Well. Have you ever seen a toddler shriek so fiercely they throw up? That’s exactly what happened, right there at Extra Foods, in front of an audience of both sympathetic bystanders and highly annoyed fellow shoppers. And it didn’t end there. My normally sweet little angel proceeded to scream in the car until we arrived home, whereupon she stopped long enough to down a handful of her beloved morsels like a child starved. Using my best distraction tactics, I eased the tub back into the refrigerator and slowly backed away. But then I saw her eyes set upon her empty bowl, and I knew beyond a doubt that hell was once again about to break loose.
So what does all of this have to do with writing? Not much, except to say that the olive issue has become one of my daily battles as I’m attempting to practice my craft. Pursuing a writing career with young children and no childcare is both possible (which is why I love it) and very challenging (which is why some days I feel like drinking before noon). Often I’m forced to write in the eye of the hurricane, with the kids running around me, and lately a lot of that storm has involved the dreaded O-word.

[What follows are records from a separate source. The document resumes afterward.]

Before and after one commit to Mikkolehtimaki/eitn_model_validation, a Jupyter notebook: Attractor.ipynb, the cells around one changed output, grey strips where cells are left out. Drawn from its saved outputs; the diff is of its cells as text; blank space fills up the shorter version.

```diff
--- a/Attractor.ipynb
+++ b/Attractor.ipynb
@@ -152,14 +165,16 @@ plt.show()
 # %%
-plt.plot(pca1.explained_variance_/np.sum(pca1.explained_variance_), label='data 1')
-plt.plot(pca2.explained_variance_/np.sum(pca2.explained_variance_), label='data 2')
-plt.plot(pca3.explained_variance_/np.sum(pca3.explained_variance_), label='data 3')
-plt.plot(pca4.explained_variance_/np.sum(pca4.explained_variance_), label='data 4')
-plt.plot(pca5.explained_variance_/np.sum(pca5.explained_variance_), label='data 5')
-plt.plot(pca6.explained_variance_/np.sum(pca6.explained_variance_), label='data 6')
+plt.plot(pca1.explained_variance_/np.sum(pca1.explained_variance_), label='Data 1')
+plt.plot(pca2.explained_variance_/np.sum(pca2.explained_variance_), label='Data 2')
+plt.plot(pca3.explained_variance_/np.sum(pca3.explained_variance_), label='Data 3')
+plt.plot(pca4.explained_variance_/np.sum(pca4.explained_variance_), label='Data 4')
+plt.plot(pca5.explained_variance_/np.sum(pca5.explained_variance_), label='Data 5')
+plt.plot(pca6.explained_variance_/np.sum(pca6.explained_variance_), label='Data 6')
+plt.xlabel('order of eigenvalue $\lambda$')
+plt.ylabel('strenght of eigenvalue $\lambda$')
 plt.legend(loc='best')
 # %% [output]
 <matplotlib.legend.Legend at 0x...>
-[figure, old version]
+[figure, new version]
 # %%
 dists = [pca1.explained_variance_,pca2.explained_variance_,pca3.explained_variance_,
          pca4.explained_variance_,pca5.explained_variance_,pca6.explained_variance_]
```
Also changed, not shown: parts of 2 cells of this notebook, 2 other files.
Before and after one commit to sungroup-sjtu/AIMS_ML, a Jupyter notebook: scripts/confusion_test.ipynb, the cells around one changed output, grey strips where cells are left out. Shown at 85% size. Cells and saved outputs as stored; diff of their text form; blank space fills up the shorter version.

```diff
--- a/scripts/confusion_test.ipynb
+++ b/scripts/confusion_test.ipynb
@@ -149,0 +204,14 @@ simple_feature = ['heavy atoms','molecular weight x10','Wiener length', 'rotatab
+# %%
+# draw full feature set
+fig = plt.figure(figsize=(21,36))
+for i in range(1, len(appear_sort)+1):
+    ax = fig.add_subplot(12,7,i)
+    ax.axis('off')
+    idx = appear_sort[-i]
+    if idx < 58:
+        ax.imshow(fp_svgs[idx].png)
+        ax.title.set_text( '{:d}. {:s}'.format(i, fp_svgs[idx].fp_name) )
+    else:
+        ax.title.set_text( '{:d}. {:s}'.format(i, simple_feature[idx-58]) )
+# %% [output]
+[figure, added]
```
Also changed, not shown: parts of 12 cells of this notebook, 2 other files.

So, is it time for an intervention and trip to Mediterranean food rehab? Stay tuned…
Don’t let the angel face fool you!